What is being asked:
Copy every entry below verbatim, except for images.

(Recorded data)
--------------------------------
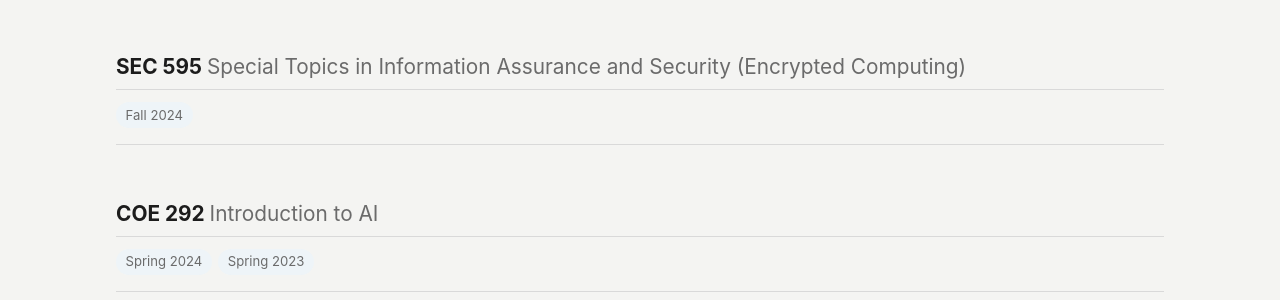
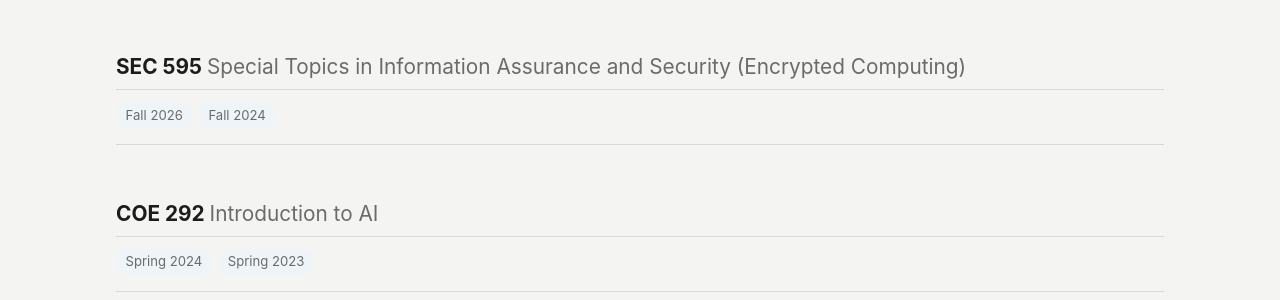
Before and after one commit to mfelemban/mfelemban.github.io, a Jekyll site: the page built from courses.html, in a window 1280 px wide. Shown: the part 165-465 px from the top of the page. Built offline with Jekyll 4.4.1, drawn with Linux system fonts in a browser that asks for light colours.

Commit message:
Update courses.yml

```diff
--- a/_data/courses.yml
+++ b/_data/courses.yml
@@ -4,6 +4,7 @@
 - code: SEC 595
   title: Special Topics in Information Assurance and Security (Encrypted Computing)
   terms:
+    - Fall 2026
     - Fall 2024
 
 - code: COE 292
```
--------------------------------
Result of the task:
Before and after one commit to mfelemban/mfelemban.github.io, a Jekyll site: the page built from courses.html, in a window 1280 px wide. Shown: the part 165-465 px from the top of the page. Built offline with Jekyll 4.4.1, drawn with Linux system fonts in a browser that asks for light colours.

Commit message:
Update courses.yml

```diff
--- a/_data/courses.yml
+++ b/_data/courses.yml
@@ -4,6 +4,7 @@
 - code: SEC 595
   title: Special Topics in Information Assurance and Security (Encrypted Computing)
   terms:
+    - Fall 2026
     - Fall 2024
 
 - code: COE 292
```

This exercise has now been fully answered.